Aetiology of Febrile Illnesses: 
investigations of non-specific fever in Afghanistan 


Acute febrile illness is a major cause of morbidity and mortality in Afghanistan and other less developed nations yet there is little confirmed information on the aetiological agents. Poor development of laboratory infrastructure hampers the ability of the Government and partners to conduct routine disease surveillance. Efforts to improve lab capacity have been undertaken for the last several years with the installation of several advanced diagnostic laboratories in Kabul.

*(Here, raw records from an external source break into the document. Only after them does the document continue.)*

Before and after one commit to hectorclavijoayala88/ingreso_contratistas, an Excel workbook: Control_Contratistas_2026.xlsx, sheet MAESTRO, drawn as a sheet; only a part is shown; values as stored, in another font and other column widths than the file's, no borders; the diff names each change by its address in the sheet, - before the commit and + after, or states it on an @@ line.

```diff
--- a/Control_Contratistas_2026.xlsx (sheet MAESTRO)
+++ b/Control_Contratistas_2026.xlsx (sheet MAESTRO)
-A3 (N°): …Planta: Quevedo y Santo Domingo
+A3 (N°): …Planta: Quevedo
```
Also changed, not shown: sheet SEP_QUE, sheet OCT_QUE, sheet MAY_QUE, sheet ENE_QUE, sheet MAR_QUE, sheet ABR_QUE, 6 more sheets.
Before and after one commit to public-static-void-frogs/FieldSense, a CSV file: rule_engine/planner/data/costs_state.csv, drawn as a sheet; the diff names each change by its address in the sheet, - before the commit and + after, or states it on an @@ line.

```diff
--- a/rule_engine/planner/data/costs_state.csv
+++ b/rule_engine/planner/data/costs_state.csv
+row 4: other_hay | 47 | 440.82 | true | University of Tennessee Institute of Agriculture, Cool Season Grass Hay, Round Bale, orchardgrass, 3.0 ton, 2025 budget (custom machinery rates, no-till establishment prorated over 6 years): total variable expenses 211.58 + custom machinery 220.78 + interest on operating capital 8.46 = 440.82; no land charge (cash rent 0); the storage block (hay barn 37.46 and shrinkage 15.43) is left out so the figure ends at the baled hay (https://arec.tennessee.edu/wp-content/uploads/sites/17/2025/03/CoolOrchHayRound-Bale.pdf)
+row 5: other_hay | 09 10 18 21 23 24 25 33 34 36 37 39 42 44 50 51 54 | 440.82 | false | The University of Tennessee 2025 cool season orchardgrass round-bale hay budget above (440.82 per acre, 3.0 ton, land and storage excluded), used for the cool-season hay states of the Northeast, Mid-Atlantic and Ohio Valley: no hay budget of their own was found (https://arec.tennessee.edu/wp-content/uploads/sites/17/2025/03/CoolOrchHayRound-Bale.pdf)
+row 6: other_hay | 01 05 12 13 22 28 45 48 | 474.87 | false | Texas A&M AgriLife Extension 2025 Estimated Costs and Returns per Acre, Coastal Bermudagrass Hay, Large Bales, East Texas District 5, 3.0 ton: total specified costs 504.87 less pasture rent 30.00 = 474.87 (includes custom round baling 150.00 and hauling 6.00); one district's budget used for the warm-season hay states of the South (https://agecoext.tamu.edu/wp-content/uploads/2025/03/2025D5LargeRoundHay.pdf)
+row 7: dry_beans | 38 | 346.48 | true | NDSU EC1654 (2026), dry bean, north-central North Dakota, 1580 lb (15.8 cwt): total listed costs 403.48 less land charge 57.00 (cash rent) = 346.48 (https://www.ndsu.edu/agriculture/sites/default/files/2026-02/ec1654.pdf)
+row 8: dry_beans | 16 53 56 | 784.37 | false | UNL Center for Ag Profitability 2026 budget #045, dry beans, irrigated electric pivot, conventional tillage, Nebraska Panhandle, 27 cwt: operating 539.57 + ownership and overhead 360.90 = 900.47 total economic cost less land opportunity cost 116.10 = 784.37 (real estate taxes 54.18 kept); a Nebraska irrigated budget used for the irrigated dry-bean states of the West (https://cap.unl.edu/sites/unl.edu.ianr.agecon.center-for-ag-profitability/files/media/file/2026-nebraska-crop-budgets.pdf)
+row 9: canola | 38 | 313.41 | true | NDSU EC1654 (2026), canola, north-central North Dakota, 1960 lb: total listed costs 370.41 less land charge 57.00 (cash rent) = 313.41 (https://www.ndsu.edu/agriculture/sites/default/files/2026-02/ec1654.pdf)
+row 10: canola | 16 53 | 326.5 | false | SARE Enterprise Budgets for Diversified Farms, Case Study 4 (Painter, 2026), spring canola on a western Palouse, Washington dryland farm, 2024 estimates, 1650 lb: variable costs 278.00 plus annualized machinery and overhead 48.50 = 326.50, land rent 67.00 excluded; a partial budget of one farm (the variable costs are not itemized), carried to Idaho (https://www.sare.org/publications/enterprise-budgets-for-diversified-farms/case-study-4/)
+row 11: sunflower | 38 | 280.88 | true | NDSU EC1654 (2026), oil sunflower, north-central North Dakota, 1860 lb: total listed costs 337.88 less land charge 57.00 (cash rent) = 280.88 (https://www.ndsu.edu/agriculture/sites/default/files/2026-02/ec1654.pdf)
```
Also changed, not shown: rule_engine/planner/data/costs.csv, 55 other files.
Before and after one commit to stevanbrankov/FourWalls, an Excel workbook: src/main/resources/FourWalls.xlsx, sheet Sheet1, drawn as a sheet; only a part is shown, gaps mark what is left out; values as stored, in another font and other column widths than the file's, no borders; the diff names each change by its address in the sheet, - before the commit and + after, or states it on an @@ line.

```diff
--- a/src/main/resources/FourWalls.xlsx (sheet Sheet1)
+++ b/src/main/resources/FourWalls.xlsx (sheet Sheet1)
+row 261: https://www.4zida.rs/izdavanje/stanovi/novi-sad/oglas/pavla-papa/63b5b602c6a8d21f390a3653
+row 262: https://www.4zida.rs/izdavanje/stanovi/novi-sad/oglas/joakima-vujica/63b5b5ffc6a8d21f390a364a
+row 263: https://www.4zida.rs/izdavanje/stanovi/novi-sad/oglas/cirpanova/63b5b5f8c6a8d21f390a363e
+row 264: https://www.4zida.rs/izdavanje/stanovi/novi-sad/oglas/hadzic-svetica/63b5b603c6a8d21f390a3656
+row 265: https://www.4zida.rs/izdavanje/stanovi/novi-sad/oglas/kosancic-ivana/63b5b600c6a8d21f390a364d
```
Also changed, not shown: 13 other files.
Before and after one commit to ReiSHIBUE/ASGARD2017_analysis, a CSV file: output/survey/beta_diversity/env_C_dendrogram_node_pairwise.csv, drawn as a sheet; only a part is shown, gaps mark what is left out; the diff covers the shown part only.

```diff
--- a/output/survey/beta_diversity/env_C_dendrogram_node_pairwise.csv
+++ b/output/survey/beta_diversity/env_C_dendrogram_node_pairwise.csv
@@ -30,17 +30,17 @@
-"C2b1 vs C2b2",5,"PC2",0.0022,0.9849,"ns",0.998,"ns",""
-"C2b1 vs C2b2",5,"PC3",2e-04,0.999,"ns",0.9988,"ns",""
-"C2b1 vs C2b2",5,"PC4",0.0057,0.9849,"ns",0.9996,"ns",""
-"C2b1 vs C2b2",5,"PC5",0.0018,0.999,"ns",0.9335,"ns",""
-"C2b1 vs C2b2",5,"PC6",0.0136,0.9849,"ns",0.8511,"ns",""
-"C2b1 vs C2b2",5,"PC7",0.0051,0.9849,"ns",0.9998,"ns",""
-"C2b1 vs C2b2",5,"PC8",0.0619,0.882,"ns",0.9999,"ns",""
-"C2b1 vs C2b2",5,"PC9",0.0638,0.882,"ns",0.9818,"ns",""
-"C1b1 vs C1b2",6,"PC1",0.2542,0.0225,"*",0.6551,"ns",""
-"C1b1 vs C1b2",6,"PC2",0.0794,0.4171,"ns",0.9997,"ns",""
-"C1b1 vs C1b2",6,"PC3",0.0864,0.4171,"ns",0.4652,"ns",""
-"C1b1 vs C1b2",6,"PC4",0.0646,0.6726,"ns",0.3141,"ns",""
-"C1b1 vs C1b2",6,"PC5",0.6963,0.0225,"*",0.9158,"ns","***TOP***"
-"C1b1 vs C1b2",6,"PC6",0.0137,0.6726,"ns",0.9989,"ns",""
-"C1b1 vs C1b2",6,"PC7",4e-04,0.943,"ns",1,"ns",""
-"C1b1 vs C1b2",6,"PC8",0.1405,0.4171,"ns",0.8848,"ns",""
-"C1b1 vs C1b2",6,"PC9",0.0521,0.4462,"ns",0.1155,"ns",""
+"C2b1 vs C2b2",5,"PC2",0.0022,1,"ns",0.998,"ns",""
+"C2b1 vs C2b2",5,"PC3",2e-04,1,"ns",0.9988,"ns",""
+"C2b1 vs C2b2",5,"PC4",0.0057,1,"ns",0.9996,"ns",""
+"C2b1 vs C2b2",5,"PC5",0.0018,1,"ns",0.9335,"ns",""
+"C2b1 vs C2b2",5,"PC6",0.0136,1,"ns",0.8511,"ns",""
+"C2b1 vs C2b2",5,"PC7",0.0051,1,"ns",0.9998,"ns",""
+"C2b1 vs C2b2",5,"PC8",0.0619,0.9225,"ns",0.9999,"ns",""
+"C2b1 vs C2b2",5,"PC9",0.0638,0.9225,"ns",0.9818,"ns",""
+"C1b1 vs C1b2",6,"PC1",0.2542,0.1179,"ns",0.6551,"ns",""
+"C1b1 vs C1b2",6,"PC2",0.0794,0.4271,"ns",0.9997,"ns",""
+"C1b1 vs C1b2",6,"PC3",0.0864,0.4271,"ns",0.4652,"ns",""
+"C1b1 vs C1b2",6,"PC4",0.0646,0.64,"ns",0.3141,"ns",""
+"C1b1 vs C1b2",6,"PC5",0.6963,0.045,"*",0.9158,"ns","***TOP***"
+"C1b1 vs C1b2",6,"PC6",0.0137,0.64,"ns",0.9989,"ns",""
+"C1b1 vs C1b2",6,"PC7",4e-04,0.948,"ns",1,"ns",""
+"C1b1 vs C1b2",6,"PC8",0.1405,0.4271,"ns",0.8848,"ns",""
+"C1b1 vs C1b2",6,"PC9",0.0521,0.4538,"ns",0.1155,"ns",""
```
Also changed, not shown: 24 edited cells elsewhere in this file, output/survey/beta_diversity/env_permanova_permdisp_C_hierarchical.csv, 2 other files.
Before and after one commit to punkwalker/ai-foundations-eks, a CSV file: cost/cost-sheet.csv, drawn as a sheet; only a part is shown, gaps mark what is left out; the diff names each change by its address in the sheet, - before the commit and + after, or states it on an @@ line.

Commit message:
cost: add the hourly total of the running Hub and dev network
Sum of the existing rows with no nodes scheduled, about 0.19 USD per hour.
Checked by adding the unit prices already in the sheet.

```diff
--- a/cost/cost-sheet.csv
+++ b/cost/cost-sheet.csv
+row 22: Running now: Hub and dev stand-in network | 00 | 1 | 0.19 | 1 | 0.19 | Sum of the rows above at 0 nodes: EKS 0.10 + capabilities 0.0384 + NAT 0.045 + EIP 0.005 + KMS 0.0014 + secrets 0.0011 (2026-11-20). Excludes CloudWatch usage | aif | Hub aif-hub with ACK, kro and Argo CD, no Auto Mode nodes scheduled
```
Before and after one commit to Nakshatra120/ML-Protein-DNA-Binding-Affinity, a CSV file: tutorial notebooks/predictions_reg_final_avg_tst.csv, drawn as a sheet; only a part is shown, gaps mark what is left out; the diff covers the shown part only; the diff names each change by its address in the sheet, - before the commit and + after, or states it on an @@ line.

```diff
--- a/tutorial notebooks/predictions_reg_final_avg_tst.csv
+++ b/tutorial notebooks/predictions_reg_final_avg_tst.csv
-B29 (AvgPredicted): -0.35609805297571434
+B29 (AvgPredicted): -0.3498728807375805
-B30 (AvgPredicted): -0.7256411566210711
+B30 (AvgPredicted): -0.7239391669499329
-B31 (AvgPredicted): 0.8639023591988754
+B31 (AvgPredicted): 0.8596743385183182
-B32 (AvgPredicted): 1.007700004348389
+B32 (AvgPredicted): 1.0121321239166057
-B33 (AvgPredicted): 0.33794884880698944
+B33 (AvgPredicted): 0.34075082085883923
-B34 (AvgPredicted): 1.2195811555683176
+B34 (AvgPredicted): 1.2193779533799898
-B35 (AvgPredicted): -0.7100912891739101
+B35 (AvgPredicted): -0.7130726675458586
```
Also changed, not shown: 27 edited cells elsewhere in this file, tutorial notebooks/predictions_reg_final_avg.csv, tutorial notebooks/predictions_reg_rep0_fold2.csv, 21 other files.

However, these are seldom used for routine surveillance. The purpose of these LSHTM funded project was twofold – firstly, to identify pathogens causing acute fever and secondly, to connect clinical practice at the hospital level to central level diagnostic laboratories and surveillance with on-the-job training on safe and secure disease surveillance systems. We assessed patients for a panel of diseases in 66 children and 95 adults with acute fever. A range of tests was conducted, comprising of rapid diagnostic tests (antigen and antibody), serological tests, bacterial culture and advanced molecular diagnostics (real time PCR and ELISA).

Tests were conducted according to a testing algorithm based on the patient’s presenting clinical symptoms. Samples of blood, serum, urine, stool and respiratory swabs were collected. Some tests were performed at the study hospital and some at a central level laboratory in Kabul.